Our favorites are from the White Oak, but all oak trees produce them in different shapes and sizes.
We love acorns, and eat them year-round.
Q can be a difficult letter to find in nature. Unless you are a squirrel.
Quercus is the genus name for the Oak tree family. We squirrels can’t imagine life without them. Every day of the year.
Chestnut Oak leaves
Willow Oak acorns
Eastern Gray Squirrel in Black Oak
White Oak catkins
Oaks in spring.
Haven’t seen enough oaks? Here’s what we had to say about our favorite Quercus on Q day in 2014!
It rained! For more than one day, too!
We at The Squirrel Nutwork are excited, but not nearly as excited as this chipmunk in our neighborhood.
The rain knocked leaves and ripe acorns from this Pin Oak, making them easy gathering for a fellow mammal who isn’t as keen on climbing as we are.
But when it’s easy pickings, we’ll grab some of those acorns, too!
And happy first of October! (Where has the year gone?)
As we ran across a parking lot today, Hickory realized he’d forgotten an acorn.
“Yeah, we aren’t going to be chowing down on these, but even in the squashed ones you can tell what they are, right?”
“I don’t think most humans can see that acorn detail,” I told him.
“Of course they can. Pinstripes.”
“Get it? Pin-stripes.

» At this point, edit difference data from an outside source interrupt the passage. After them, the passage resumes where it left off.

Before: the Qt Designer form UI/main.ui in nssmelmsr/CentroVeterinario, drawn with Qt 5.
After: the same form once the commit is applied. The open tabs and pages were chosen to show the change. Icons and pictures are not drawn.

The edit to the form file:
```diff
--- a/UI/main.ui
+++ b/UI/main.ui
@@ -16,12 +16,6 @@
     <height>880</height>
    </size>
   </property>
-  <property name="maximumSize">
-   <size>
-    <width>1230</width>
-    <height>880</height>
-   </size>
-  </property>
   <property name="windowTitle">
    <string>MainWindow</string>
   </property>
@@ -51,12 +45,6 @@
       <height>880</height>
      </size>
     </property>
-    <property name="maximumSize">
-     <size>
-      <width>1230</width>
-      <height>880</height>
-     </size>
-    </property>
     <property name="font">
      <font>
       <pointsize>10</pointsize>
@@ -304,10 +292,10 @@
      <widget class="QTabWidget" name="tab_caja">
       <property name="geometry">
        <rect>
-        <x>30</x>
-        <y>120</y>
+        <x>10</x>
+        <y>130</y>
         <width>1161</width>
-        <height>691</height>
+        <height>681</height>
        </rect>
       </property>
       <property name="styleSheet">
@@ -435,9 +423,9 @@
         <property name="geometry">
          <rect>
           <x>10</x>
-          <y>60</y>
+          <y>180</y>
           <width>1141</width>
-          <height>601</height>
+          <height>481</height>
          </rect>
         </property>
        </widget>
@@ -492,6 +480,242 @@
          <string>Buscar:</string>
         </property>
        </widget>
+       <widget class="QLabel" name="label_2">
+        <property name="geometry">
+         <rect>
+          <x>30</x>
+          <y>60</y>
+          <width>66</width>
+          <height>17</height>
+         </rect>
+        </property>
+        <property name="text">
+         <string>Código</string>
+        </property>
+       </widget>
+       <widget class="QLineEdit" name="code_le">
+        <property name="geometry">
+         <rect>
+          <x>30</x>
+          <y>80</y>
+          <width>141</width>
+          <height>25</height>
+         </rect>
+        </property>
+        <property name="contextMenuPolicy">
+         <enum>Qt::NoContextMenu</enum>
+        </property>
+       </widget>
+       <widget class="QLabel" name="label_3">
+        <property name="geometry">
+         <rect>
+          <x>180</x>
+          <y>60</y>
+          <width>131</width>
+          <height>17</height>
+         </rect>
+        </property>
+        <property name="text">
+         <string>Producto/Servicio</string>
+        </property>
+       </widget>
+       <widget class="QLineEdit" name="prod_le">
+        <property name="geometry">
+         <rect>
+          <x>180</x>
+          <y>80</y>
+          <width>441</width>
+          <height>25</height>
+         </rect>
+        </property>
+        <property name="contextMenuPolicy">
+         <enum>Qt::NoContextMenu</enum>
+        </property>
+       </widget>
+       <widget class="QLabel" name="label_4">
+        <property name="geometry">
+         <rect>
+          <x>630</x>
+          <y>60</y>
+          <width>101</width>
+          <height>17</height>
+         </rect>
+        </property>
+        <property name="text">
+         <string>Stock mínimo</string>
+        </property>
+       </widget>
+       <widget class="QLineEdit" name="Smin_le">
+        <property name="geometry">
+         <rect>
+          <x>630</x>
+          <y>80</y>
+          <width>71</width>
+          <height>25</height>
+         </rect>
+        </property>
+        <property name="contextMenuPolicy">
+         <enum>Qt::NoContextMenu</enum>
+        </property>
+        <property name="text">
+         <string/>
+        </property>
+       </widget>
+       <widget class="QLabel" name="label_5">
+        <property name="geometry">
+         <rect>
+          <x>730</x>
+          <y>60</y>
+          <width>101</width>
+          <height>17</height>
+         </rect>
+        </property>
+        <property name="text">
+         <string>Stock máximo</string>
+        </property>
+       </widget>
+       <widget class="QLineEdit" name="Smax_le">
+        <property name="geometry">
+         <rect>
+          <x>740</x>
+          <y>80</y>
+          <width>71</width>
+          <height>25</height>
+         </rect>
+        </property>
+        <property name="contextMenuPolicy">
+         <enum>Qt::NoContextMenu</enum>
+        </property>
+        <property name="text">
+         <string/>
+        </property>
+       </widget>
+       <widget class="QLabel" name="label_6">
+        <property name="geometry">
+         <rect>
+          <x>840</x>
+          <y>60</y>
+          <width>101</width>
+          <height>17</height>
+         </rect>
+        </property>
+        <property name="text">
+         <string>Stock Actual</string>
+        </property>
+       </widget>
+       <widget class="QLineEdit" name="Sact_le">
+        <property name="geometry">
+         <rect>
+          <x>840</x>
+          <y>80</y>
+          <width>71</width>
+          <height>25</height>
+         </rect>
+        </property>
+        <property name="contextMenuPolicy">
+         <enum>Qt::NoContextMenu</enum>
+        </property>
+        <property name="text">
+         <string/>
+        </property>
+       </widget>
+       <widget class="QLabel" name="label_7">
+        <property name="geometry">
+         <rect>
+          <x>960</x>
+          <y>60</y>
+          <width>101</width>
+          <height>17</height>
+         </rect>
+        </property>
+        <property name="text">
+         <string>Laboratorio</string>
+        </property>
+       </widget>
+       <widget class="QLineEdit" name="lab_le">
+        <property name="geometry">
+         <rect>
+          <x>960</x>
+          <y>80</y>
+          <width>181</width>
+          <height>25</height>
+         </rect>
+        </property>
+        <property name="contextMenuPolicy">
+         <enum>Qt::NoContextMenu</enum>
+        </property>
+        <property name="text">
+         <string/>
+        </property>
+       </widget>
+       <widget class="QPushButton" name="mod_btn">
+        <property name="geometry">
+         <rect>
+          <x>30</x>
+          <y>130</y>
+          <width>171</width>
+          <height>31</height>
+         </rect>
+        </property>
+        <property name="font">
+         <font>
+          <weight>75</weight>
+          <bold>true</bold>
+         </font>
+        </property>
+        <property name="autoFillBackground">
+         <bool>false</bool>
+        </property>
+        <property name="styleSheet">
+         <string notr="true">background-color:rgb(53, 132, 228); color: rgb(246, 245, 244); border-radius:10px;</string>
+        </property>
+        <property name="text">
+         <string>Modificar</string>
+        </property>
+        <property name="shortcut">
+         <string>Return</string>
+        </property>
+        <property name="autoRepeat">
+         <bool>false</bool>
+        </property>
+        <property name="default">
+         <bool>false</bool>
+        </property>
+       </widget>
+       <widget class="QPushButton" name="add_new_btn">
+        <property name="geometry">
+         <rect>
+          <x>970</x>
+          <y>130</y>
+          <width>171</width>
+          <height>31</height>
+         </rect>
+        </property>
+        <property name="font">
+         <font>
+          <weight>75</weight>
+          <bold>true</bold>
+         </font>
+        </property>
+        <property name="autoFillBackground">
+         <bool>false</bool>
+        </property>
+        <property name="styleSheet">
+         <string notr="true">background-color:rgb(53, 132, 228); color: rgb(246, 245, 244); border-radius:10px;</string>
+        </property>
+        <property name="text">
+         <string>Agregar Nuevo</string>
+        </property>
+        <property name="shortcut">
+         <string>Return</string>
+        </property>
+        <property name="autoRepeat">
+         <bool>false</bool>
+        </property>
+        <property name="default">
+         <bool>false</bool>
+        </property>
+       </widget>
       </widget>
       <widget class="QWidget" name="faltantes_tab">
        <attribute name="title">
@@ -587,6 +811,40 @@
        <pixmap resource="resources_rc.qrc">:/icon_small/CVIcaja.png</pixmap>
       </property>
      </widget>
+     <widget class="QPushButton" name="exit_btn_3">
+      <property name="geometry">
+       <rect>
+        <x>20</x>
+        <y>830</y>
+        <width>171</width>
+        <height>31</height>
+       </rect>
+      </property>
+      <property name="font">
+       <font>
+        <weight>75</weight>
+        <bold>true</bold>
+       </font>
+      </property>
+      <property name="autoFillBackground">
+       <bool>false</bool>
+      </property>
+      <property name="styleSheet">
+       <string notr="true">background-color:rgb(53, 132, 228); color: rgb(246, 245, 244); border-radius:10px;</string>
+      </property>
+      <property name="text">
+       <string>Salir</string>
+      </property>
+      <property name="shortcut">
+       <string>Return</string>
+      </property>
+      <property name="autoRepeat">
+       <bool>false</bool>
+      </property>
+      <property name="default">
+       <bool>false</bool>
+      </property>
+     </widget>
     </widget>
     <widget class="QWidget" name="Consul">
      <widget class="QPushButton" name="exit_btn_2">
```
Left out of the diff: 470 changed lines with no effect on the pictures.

These are Pin Oak acorns, Quercus palustris. Isn’t that a great way to tell them from the others we’ve shown!”
I chittered out a laugh. “It is. But the covering doesn’t stay on the acorn long with either the cars or you around.”
Acorns, you gotta love ’em!
Hey, Hickory here, filling in for Nutmeg today. When she first moved here back in March, the trees hadn’t fully leafed out. The Pin Oak she chose isn’t doing so well and now many of the branches surrounding her leaf nest are dying back because the tree has Bacterial Leaf Scorch. See how thin the canopy is above her nest with many of the branches devoid of leaves.
The disease looks just like the name describes, the leaves look scorched, or brown. It’s apparently carried through the tree’s xylem system, which Nutmeg wrote about back on April 27th.
The US Forest Service has information on the disease here. It’s affecting a number of urban trees, including all of the Pin Oaks in our neighborhood. We’ve lost most of the 40 year old trees over the last eight or so years. It’s sad not only because we like to have some variety in our acorns, but also because our neighborhood isn’t as green as it used to be. Plant diseases affect wildlife, too.
So Nutmeg is out hunting a new nest site. Keep your paws crossed she can find one in our neighborhood.